Factors that influence the effectiveness of conversation training for people with aphasia: who benefits most and which tasks really help people to learn new strategies?
This guide provides information about why someone might not survive a stroke, and the emotional impact on family and carers. Plus a list of useful resources to help you with practical issues such as how to register a death, finding professional counselling services, and support for bereaved children.
Life After Stroke Services FAQ page.
At the Stroke Association, we support people to make the best possible recovery following a stroke. One of the ways we can help is through offering financial support to those most in need. These are our Life After Stroke Grants.
In the UK, there are over 500 stroke clubs and groups providing support to around 16,000 people affected by stroke. These groups offer social support, promote independence and reduce the risk of isolation.
Colchester Stroke Recovery Service provides high quality information, practical advice and emotional support following a stroke. Whether you are a stroke survivor, carer or family member, we will begin working with you after a stroke. We will continue to provide the support you need, both at home and in the wider community.
Bracknell Stroke Recovery Service provides high quality information, practical advice and emotional support following a stroke. Whether you are a stroke survivor, carer or family member, we will begin working with you after a stroke. We will continue to provide the support you need, both at home and in the wider community.
If you or someone you care about has had a stroke, our service can provide advice and support to help stroke recovery. We’ll work with you and people you care about to identify your support needs and plan how these will be met, enabling you to make the best possible recovery.

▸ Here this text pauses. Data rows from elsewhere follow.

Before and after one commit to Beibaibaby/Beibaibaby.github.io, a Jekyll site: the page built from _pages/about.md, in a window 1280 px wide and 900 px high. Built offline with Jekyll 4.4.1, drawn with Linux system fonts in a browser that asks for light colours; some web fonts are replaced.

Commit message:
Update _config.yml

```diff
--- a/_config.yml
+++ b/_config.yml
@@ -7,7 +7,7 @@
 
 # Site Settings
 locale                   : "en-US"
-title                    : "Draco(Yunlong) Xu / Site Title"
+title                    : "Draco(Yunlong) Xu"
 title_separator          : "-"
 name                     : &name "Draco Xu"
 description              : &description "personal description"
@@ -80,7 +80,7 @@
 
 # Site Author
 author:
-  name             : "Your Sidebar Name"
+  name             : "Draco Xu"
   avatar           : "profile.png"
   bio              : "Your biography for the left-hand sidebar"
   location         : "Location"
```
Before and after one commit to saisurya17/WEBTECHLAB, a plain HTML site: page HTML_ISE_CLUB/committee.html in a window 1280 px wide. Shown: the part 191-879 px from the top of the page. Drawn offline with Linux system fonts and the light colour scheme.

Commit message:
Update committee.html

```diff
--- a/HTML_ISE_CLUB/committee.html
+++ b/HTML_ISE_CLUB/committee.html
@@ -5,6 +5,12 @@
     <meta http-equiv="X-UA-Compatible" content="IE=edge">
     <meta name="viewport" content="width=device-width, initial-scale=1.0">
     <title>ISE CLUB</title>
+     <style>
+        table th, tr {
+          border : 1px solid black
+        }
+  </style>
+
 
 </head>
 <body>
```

Our core service provides high quality information, emotional support and practical advice in the aftermath of a stroke. We begin working with a stroke survivor and their family immediately following a stroke, and will continue to provide the support people need, for as long as they need it – in hospitals and care homes, within their own homes and back into the community.